I’m late! I’m late… and before long the fine weather will surely deteriorate!

After a whirlwind tour of Mahon, resupplied and well rested, the not so dynamic duo said farewell to the hoards of locals gathered to witness our departure…. would you believe a hoard of two elderly couples and one child in a pram? How about a stray dog and two seagulls? OK, we slipped away before anyone would notice and set our sights on reaching Palma de Mallorca (120NM away) by the 1st of November.

Tuna steaks

Tuna steaks

Sailing directions in brief:

Take a heading of 240º from the southern tip of Menorca, then turn right before you hit Isla de Cabrera. Easy. Moreover, catch sizable tuna à volonté while on route, slice into steaks and eat to your hearts content.

Fishing while cruising in the Mediterranean

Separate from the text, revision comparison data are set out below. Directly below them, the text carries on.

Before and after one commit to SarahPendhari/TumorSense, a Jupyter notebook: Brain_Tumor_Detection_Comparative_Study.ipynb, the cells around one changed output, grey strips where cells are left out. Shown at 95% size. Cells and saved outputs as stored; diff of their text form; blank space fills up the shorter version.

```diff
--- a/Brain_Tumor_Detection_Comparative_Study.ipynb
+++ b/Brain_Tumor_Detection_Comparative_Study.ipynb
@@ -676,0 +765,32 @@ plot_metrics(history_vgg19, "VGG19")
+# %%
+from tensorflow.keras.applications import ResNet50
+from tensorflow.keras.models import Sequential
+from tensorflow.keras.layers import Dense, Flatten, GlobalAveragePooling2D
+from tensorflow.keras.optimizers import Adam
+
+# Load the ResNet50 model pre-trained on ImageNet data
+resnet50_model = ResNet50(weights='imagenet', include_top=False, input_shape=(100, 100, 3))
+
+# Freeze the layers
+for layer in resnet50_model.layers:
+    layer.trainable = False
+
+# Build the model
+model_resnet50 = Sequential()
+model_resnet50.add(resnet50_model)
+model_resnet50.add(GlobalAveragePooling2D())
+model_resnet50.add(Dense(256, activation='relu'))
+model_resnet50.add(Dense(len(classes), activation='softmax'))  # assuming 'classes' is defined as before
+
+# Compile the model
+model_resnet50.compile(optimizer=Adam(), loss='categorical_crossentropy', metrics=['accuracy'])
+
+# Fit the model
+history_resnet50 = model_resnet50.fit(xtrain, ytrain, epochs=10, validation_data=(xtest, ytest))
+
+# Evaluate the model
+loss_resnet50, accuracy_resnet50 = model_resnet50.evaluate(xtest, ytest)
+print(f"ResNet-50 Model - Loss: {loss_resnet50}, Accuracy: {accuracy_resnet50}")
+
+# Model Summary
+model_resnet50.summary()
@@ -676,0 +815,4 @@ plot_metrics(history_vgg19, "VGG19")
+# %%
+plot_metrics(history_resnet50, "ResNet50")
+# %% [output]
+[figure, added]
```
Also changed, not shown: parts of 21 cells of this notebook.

Fortunately (for Gianluca), food would not be in short supply this trip. Up until today, I would have confessed to being one of the worlds worst fishermen. All I could show for two years of effort while underway (and the loss of innumerable lures), was one very small tuna and a seagull. Not anymore!



Behold… (see photo)

I had to stop fishing or I’d catch much more than the two of us could possibly eat!

Fishing, ha, there’s nothing to it. All you need is to be where the fish are.

Or perhaps it being almost November had something to do with it, or the fact that there were no other boats to be seen in the area (since loosing sight of Sardinia), or…

Frankly, I haven’t a clue, but that didn’t stop me fetching my copy of “The Cruiser’s Handbook of Fishing” by Scott and Wendy Bannerot, and with great enthusiasm learning to identify and clean my catch.

After a gruesome and surprisingly bloody job in which Eileen’s push-pit started to look like something out of a B-grade horror movie, we were ready for the good bit. Cooking and eating the catch of the day. I had never eaten such fresh fish, and I must say, Dorado fried in a little olive oil and seasoned with rosemary is truly exquisite.